In an effort to refocus the public’s attention and reduce duplicative tips, OSP is now prepared to publicly exclude the following reported missing children from our investigation:
- Dulce Alavez, age 6, from Bridgeton, NJ
- Addyson Gibson, age 12, from Portland, OR
- Noelle Johnson, age 7, from Portland, OR
- Niayah Bylenga (AKA Niayah Crawford), age 7, from Pendleton, OR or Ritzville, WA
- Tarie Price, age 8, from Gretna, NE
- Breasia Terrell, age 10, from Davenport, IA
OSP reminds the public that while these children have been excluded from our investigation, they are all still reported missing and we ask the public to continue to be vigilant for these children and all other missing persons reported across the nation.

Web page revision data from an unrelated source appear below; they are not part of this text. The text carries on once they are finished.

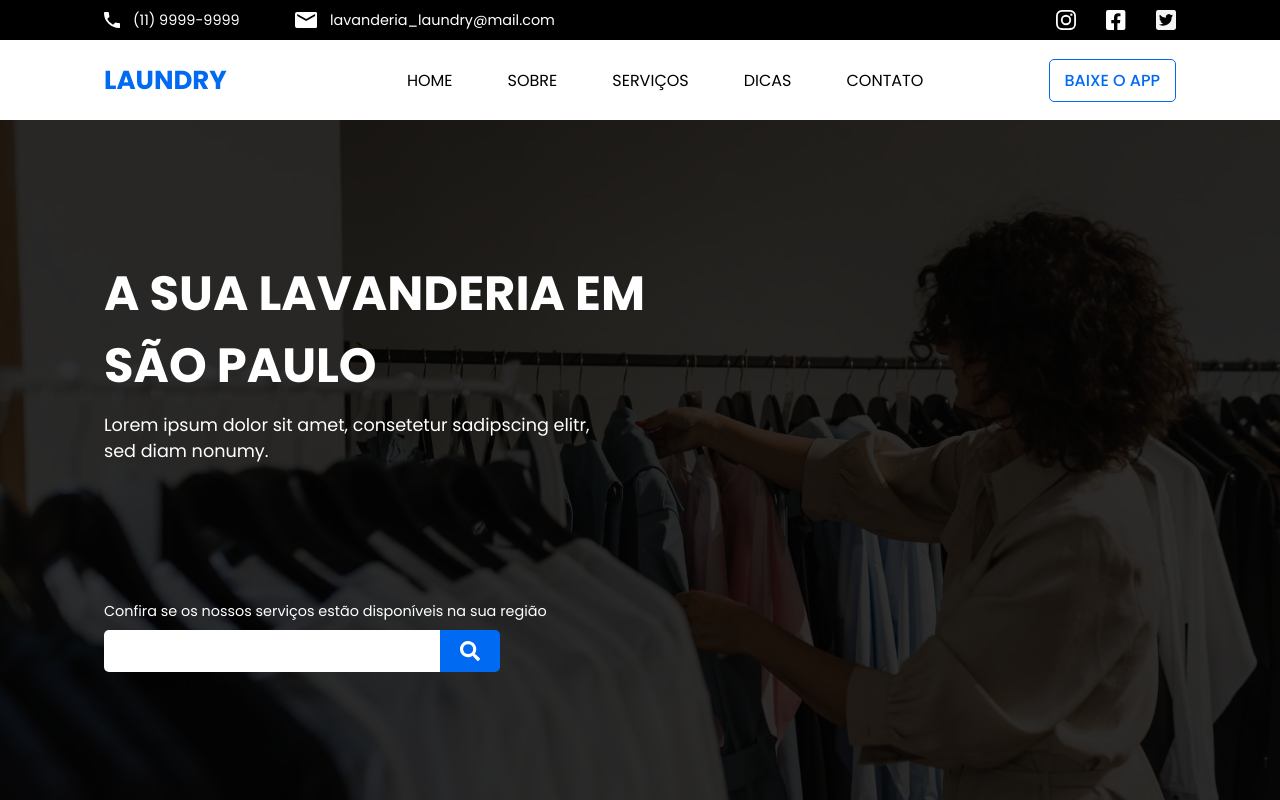
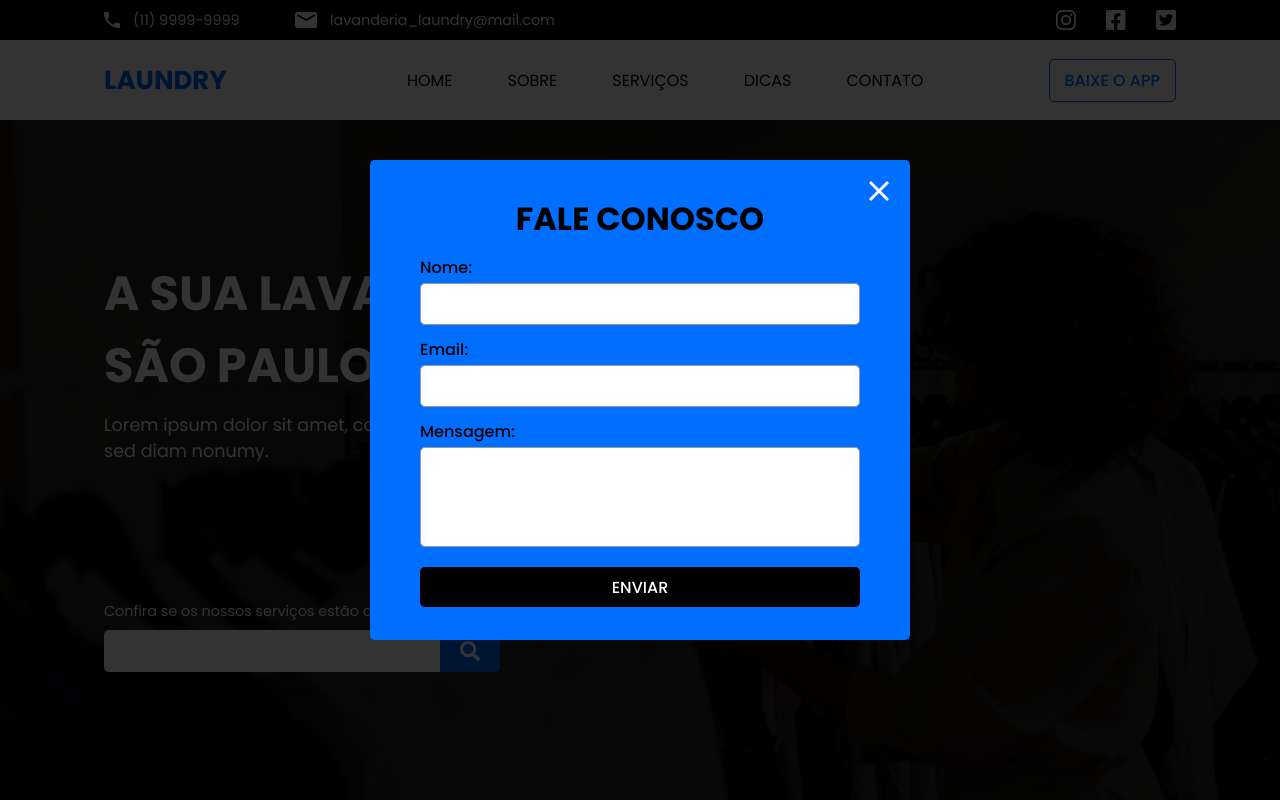
Before and after one commit to vanderms/laundry-template, a React (Create React App) app: page /#/ in a window 1280 px wide. Shown: the top 800 px of the page. Built offline with nearby package versions, Linux system fonts and the light colour scheme.

Commit message:
added contact modal to website

```diff
--- a/src/App.js
+++ b/src/App.js
@@ -1,10 +1,24 @@
 import Layout from './components/layout/layout';
 import Cover from './components/cover/cover';
 import Features from './components/features/features';
+import Contato from './components/contato/contato';
+import { useState } from 'react';
 
 function App() {
+  const [ showContactModal, setShowContactModal ] = useState(true);
+
+  function handleOpenContactModal(){
+    setShowContactModal(true);
+  }
+
+  function handleCloseContactModal(){
+    setShowContactModal(false);
+  }
+
+
   return (
-    <Layout>
+    <Layout handleOpenContactModal={handleOpenContactModal}>
+      <Contato show = { showContactModal } handleClose={ handleCloseContactModal }/>
       <Cover/>
       <Features/>
     </Layout>
--- /dev/null
+++ b/src/components/contato/contato.js
@@ -0,0 +1,38 @@
+import { useState } from "react";
+import { BackDrop, CloseIcon } from "../utilities/utilities";
+
+export default function Contato({ show, handleClose }){
+
+  const [nome, setNome] = useState('');
+  const [email, setEmail] = useState('');
+  const [message, setMessage] = useState('');
+
+  function handleSubmit(e){
+    e.preventDefault();
+    setNome('');
+    setEmail('');
+    setMessage('');
+  }
+
+  return (
+    <>
+    <BackDrop onClick={handleClose} className={`contato-backdrop ${!show ? 'closed' : ''}`}/>
+    <section className={`section-contato ${!show ? 'closed' : ''}`}>
+      <CloseIcon className='close-btn' onClick={handleClose}/>
+      <h2>FALE CONOSCO</h2>
+      <form onSubmit={handleSubmit}>
+          <label>Nome:
+            <input onChange={(e)=> setNome(e.target.value)} value={nome} name='name' id='name' type="text" />
+          </label>
+          <label>Email:
+            <input onChange={(e)=> setEmail(e.target.value)} value={email} name='email' id='email' type="text" />
+          </label>
+          <label>Mensagem:
+            <textarea onChange={(e)=> setMessage(e.target.value)} value={message} name="message" id="message"></textarea>
+          </label>
+          <input type="submit" value="ENVIAR" />
+      </form>
+    </section>
+    </>
+  );
+}
--- a/src/components/cover/cover.js
+++ b/src/components/cover/cover.js
@@ -6,7 +6,6 @@ import { SearchIcon } from '../utilities/utilities';
 export default function Cover(){
 
   const [cep, setCep] = useState('');
-  console.log(cep);
 
   function handleSubmit(e){
     e.preventDefault();
--- a/src/components/cover/cover.scss
+++ b/src/components/cover/cover.scss
@@ -42,11 +42,7 @@
       }
 
       input{
-        padding: 6px 10px;
-        height: 42px;
-        font-family: inherit;
-        font-size: 1em;
-        border: none;
+        @include form-input;
         border-radius: $rounded1 0px 0px $rounded1;
       }
 
@@ -59,17 +55,6 @@
         border: none;
         border-top-left-radius: 0px;
         border-bottom-left-radius: 0px;
-      }
-
-
-
-      input[type = submit]{
-        background-color: $primary;
-        border-radius: 0px $rounded1 $rounded1 0px;
-        color: white;
-        border: none;
-        cursor: pointer;
-        font-weight: 500;
       }
     }
   }
--- a/src/components/layout/layout.js
+++ b/src/components/layout/layout.js
@@ -2,11 +2,12 @@ import Infobar from '../infobar/infobar';
 import Navbar from '../navbar/navbar';
 import Footer from '../footer/footer';
 
-export default function Layout({children}){
+
+export default function Layout({children, handleOpenContactModal }){
   return (
     <>
     <Infobar/>
-    <Navbar/>
+    <Navbar handleOpenContactModal={handleOpenContactModal} />
     <main>
       {children}
     </main>
--- a/src/components/navbar/navbar.js
+++ b/src/components/navbar/navbar.js
@@ -10,7 +10,7 @@ function getClass(name, closed, fixed){
   return name;
 }
 
-export default function Navbar(){
+export default function Navbar({ handleOpenContactModal }){
 
   const [ closed, setClosed ] = useState(true);
   const [ fixed, setFixed ] = useState(false);
@@ -27,6 +27,11 @@ export default function Navbar(){
     }
   }
 
+  function handleContactClicked(){
+    handleOpenContactModal();
+    closeSidebar();
+  }
+
   useEffect(()=>{
     window.addEventListener('scroll', handleScroll);
   }, []);
@@ -41,7 +46,7 @@ export default function Navbar(){
         <Link to='/sobre'>SOBRE</Link>
         <Link to='/servicos'>SERVIÇOS</Link>
         <Link to='/dicas'>DICAS</Link>
-        <span tabIndex='0' className='contato'>CONTATO</span>
+        <span onClick={ handleContactClicked } tabIndex='0' className='contato'>CONTATO</span>
       </div>
       <Link className='cta' to='/'>BAIXE O APP</Link>
     </nav>
--- a/src/components/navbar/navbar.scss
+++ b/src/components/navbar/navbar.scss
@@ -15,6 +15,10 @@
   .links{
     @include horizontal-spacing($spacing5);
     margin-left: $spacing5;
+
+    .contato{
+      cursor: pointer;
+    }
   }
 
   .cta{
@@ -57,6 +61,8 @@
       flex-direction: column;
       margin-left: 0px;
       margin-top: $spacing2;
+
+
     }
 
     .cta{
--- a/src/globals.scss
+++ b/src/globals.scss
@@ -1,6 +1,6 @@
-
 
 $primary: #006AF3;
+$primary-light: #006FFF;
 $light: #fff;
 $dark: #000;
 $color-body-background: #E6E6E6;
@@ -62,9 +62,9 @@ $tablet: 1151px;
 }
 
 @mixin main-height(){
-  height: Min(728px, calc(100vh - #{$height-navbar} - #{$height-infobar}));
+  height: calc(100vh - #{$height-navbar} - #{$height-infobar});
   @include media-query($tablet){
-    height: Min(728px, calc(100vh - #{$height-sidebar-menu}));
+    height: calc(100vh - #{$height-sidebar-menu});
   }
 }
 
@@ -138,3 +138,12 @@ $tablet: 1151px;
   font-weight: 500;
   padding: 8px 15px;
 }
+
+@mixin form-input{
+  padding: 6px 10px;
+  height: 42px;
+  font-family: inherit;
+  font-size: 1em;
+  border: none;
+  border-radius: $rounded1;
+}
--- a/src/index.scss
+++ b/src/index.scss
@@ -121,3 +121,71 @@ h4{
     row-gap: $spacing5;
   }
 }
+
+.contato-backdrop{
+  z-index: 19;
+  &.closed{
+    display: none;
+  }
+}
+
+.section-contato{
+  @include bg-schema($primary-light, $dark);
+  @include size(540px, 480px);
+
+  top: calc(50vh - 240px);
+  left: calc(50% - 270px);
+  position: fixed;
+  border-radius: $rounded1;
+  z-index: 20;
+  padding: 25px 50px;
+
+  @include media-query($mobile){
+    width: 310px;
+    left: calc(50% - 155px);
+    padding: 25px 20px;
+  }
+
+  &.closed{
+    display: none;
+  }
+
+  .close-btn{
+    position: absolute;
+    top: $spacing3;
+    right: $spacing3;
+    cursor: pointer;
+  }
+
+  h2{
+    text-align: center;
+    margin-bottom: 10px;
+  }
+
+
+  input, textarea{
+    @include form-input;
+    border: 1px solid #999;
+    width: 100%;
+    margin-bottom: 10px;
+  }
+
+  textarea{
+    height: 100px;
+    resize: none;
+  }
+
+  input[type=submit]{
+    @include bg-schema($dark, $light);
+    height: 40px;
+    border: none;
+    font-weight: 500;
+    cursor: pointer;
+  }
+
+  label{
+    font-weight: 500;
+    line-height: 30px;
+  }
+
+}
```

The Oregon State Police is releasing the attached approximation sketch of the child that was found in Lincoln County on December 10, 2020.
Sketch was provided with assistance of the Clackamas County Sheriff’s Office.
If you have any information that might help investigators in identifying this child, please call 800-442-0776 or OSP (677).
Oregon State Police Detectives are seeking the public’s assistance in identifying the remains of an individual discovered in rural Lincoln County.
On December 10, 2020, Investigators were summoned to the H.B. Van Duzer Forest State Scenic Corridor for a death investigation. At this location, investigators found the remains of a female child.
The Oregon State Medical Examiner’s Office estimate the deceased’s age to be 6.5 to 10 years old. She is approximately 3’10” to 4’6” tall, and had long hair that is dark brown or black. Her race or ethnic origin has yet to be determined, but DNA analysis is not complete.
Due to the condition of the remains she had likely been deceased at least 30 days before she was discovered.
If you have any information that might help investigators in identifying this child, please call 800-442-0776 or OSP (677).
No information regarding the cause or manner of death is available for release at this time.
On Thursday, December 10, 2020 Oregon State Police Major Crimes Detectives responded to the H.B. Van Duzer Forest State Scenic Corridor for a death investigation.
The area is a heavily wooded state park in Lincoln County, Oregon.
Due to the terrain OSP Detectives were assisted by Lincoln County SAR members.
At this time the deceased has yet to be positively identified. No further information regarding this individual is available for release until identity is established and next of kin can be notified.
An investigation into the circumstances of this incident is active and ongoing. No further details are available for release at this time.
Fatal Crash on Hwy 26 – Clatsop County
On Monday, January 11, 2021 at approximately 3:40 P.M., Oregon State Police Troopers and emergency personnel responded to a two vehicle crash on Hwy 26 near milepost 7.
Preliminary investigation revealed a Ford Explorer, operated by Lonnie Meade (65) of Seaside, was eastbound and stopped to turn left into a driveway when it was struck from behind by a Peterbuilt semi truck operated by Alejandro Flores (43) of Tigard. Meade sustained fatal injuries and was pronounced deceased. Flores was not injured. Hwy 26 was closed for 4 hours. OSP was assisted by the Seaside Fire Department, Hamlet Fire Department and ODOT.